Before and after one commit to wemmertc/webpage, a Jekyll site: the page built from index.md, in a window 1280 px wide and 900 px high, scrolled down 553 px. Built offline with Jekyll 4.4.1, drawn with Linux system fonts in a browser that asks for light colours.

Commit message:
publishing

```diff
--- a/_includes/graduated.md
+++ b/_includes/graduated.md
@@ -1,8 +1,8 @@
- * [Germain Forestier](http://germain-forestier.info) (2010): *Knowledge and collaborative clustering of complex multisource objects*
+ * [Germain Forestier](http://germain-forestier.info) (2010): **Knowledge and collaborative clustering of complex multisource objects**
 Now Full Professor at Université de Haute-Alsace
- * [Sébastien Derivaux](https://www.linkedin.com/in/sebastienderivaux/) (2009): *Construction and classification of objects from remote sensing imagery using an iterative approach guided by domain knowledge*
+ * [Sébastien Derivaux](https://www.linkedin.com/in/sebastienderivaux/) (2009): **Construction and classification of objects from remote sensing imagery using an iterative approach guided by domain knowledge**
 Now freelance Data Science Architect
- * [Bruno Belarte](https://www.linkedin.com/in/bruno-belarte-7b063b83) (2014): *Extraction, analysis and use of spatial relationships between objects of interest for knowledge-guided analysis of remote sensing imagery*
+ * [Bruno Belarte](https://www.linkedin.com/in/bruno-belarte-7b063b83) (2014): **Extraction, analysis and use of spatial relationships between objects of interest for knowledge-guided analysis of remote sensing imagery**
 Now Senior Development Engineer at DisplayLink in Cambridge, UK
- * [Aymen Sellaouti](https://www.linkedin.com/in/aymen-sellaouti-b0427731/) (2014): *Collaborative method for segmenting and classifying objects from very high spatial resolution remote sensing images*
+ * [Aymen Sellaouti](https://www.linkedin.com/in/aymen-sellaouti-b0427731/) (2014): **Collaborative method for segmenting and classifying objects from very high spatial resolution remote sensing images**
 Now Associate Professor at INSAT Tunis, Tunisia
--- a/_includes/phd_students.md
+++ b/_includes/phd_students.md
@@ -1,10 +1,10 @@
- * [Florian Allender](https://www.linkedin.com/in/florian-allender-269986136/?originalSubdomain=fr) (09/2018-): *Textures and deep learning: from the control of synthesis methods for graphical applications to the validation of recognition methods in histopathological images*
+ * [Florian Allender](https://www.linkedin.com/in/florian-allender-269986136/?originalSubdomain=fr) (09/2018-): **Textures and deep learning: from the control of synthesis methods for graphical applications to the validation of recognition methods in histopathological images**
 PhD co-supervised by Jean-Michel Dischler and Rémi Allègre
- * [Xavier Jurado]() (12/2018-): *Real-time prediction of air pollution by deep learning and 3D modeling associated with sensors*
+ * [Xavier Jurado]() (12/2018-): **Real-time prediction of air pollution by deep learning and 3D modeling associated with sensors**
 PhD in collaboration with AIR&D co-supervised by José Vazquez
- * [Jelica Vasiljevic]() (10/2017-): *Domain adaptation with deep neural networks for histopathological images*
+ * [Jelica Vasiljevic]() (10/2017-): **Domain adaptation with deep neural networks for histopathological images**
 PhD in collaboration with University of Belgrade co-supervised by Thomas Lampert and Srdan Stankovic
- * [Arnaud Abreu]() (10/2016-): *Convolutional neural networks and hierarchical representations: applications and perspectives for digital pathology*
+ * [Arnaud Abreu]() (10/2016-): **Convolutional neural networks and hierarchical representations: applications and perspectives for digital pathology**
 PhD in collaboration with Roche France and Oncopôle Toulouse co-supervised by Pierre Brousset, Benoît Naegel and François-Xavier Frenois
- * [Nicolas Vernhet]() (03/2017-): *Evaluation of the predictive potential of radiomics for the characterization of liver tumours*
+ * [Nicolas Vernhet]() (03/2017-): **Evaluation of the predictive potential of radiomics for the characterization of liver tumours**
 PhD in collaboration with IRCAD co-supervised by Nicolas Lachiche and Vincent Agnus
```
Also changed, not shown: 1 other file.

● ● ● ●

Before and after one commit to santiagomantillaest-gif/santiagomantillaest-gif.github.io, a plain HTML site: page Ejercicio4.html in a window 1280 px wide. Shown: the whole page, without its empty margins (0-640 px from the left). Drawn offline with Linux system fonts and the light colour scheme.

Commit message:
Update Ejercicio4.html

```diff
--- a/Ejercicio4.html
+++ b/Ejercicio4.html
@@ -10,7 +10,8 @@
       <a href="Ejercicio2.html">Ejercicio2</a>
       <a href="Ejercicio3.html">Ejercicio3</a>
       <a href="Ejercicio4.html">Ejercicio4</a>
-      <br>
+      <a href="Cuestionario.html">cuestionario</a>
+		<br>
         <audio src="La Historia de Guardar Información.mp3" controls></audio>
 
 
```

● ● ● ●

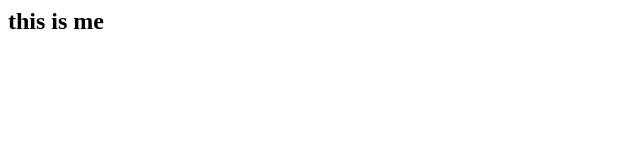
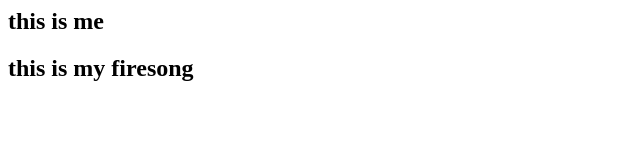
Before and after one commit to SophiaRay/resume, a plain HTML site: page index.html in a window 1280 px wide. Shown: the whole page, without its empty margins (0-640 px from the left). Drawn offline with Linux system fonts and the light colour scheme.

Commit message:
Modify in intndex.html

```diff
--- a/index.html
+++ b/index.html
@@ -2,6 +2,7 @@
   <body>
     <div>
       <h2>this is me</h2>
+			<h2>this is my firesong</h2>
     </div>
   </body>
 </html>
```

● ● ● ●

Brief:
Tally the lines of the entries above that hold the word "Nicolas"; the number is the whole answer.

Response for this exercise:
3